I worked at an event last Saturday. It was an event for LGBTQ and the rest of the alphabet if they wanted to join us! We had a great time, good food, entertainment, and the weather held up well, but one surprising point was when a well-known elder in the lesbian community came up to me and introduced herself. It was a woman named Alix Dobkin, one of the revolutionary lesbian-feminist songwriters who debuted in the 1960’s, when I was just born. She wanted me to be sure to know about the “Old Lesbians Organizing for Change” group, and that they would love to have a chapter opened in the Northampton area.

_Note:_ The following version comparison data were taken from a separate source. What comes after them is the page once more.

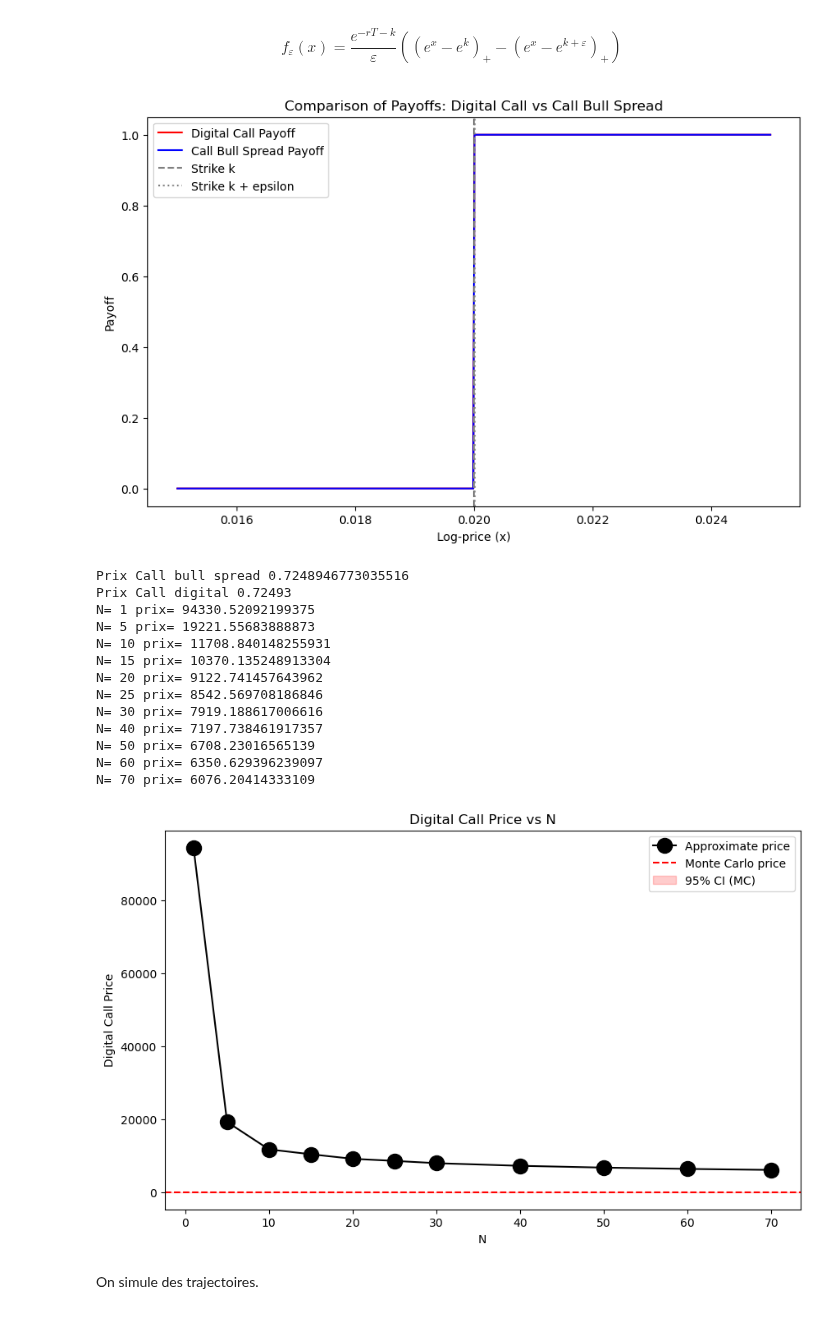
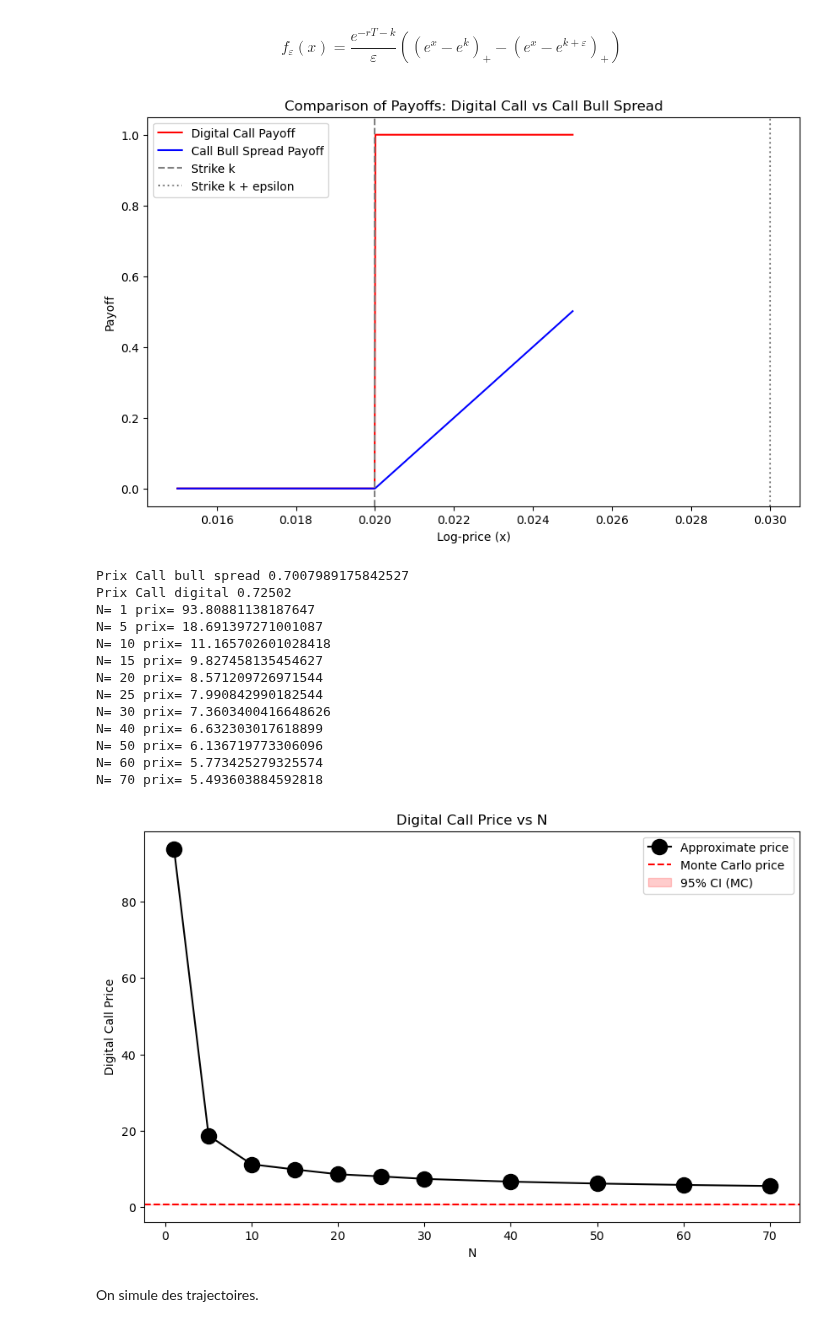
Before and after one commit to maxence2508/stage-cermics, a Jupyter notebook: jacobi.ipynb, the cells around one changed output. Drawn from its saved outputs; the diff is of its cells as text; code cells hidden in the pictures.

```diff
--- a/jacobi.ipynb
+++ b/jacobi.ipynb
@@ -237,7 +237,7 @@ print("E(XT) par calcul :", X0 + (r-delta-theta/2)*T + (V0-theta)*(np.exp(-kappa
 print("V(XT) par MC", m2_mc-m_mc**2)
 print("V(XT) par calcul", (V0-theta)*(1-np.exp(1-np.exp(-kappa*T)))/kappa + theta*T)
 
-Ns = [1, 3, 5, 10, 15, 20, 25, 30, 35, 40, 50, 60, 70]
+Ns = [1, 3, 5, 10, 15, 20, 25]
 call_prices = []
 
 for N in Ns:
@@ -373,7 +380,7 @@ delta = 0.
 k = 0.02
 T = 1/12
 r = 0.
-eps = 10**(-5)
+eps = 10**(-2)
 sigma_w = sigma
 mu_w = 0.1
 
@@ -416,48 +423,48 @@ call_bull_spread_price_mc, call_bull_spread_std_mc = model.monte_carlo(V0, X0, p
 print("Prix Call bull spread", call_bull_spread_price_mc)
 print("Prix Call digital", digital_price_mc)
 
 # Confidence interval
 std_error = digital_std_mc / np.sqrt(n_paths)
 ci_low = digital_price_mc - 1.96 * std_error
 ci_high = digital_price_mc + 1.96 * std_error
 
 # Price approximation for various N
 Ns = [1, 5, 10, 15, 20, 25, 30, 40, 50, 60, 70]
 digital_prices = []
 for N in Ns:
     price = model.price_call_bull_spread(N, k, T, eps)
     digital_prices.append(price)
     print("N=", N, "prix=", price)
 
 # Plot
 plt.figure(figsize=(10, 6))
 plt.plot(Ns, digital_prices, marker='o', markersize=13, linestyle='-', color='black', label='Approximate price')
 
 # Monte Carlo reference line and 95% confidence interval
 plt.axhline(y=digital_price_mc, color='red', linestyle='--', label='Monte Carlo price')
 plt.axhspan(ci_low, ci_high, xmin=0, xmax=1, color='red', alpha=0.2, label='95% CI (MC)')
 
 plt.xlabel("N")
 plt.ylabel("Digital Call Price")
 plt.title("Digital Call Price vs N")
 plt.legend()
 plt.show()
 # %% [output]
-[figure, old version]
+[figure, new version]
-Prix Call bull spread 0.7248946773035516
-Prix Call digital 0.72493
-N= 1 prix= 94330.52092199375
-N= 5 prix= 19221.55683888873
-N= 10 prix= 11708.840148255931
-N= 15 prix= 10370.135248913304
-N= 20 prix= 9122.741457643962
-N= 25 prix= 8542.569708186846
-N= 30 prix= 7919.188617006616
-N= 40 prix= 7197.738461917357
-N= 50 prix= 6708.23016565139
-N= 60 prix= 6350.629396239097
-N= 70 prix= 6076.20414333109
+Prix Call bull spread 0.7007989175842527
+Prix Call digital 0.72502
+N= 1 prix= 93.80881138187647
+N= 5 prix= 18.691397271001087
+N= 10 prix= 11.165702601028418
+N= 15 prix= 9.827458135454627
+N= 20 prix= 8.571209726971544
+N= 25 prix= 7.990842990182544
+N= 30 prix= 7.3603400416648626
+N= 40 prix= 6.632303017618899
+N= 50 prix= 6.136719773306096
+N= 60 prix= 5.773425279325574
+N= 70 prix= 5.493603884592818
-[figure, old version]
+[figure, new version]
 # %% [markdown]
 On simule des trajectoires.
 # %%
```
Also changed, not shown: parts of 2 cells of this notebook, 4 other files.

I think she must have asked someone about me- my gray hair, my radio headset on (I was working the event), my “take-charge” look – and focused in on me as a new recruit for the group. I was flabbergasted. I didn’t know what to do. I thanked her, smiled, smiled again just to be sure she saw it (because I know I’m pretty limited in the number of them that I’m willing to give out on a daily basis), and I tucked the cards into my back pocket. I tucked the memory into that bin I keep of stories to tell the wife when I got home. Can you believe her calling me an “old lesbian?!” When I googled the group, it was for over age 60 lesbians! I just hit 50 a little over a year ago so don’t rush me! Who thought up that gem of a name for the group, anyway?

I’m not willing to be “old” yet. I will call myself “experienced,” “mature,” I don’t mind “wise,” or “super,” or “cool,” or “super-cool.” I’ve been “awesome” on occasion, and I like “interesting, smart, but “old?” “Old and lesbian” together? Sure, time has passed since that reddish dirty-blonde hair of mine was showing all over, but if I were to start an uprising, it would be more aptly called, “The Raging Hormones” than a name that has the word “old” in it!

Sure, I’ll admit it, the hands of time can be cruel and challenging, and just when you think you’ve got as much as you can handle on your plate, here comes another helping. My life, and all of the lives of friends I know, have gotten more complicated over these years in many ways which I think has created a feeling that often resembles a top spinning out of control. Some people resort to drinking or drugs, or sex, or other forms of addiction. Some folks seek medical help and subscribe to the more acceptable forms of control like anti-anxiety medications, antidepressants, or other prescription drugs.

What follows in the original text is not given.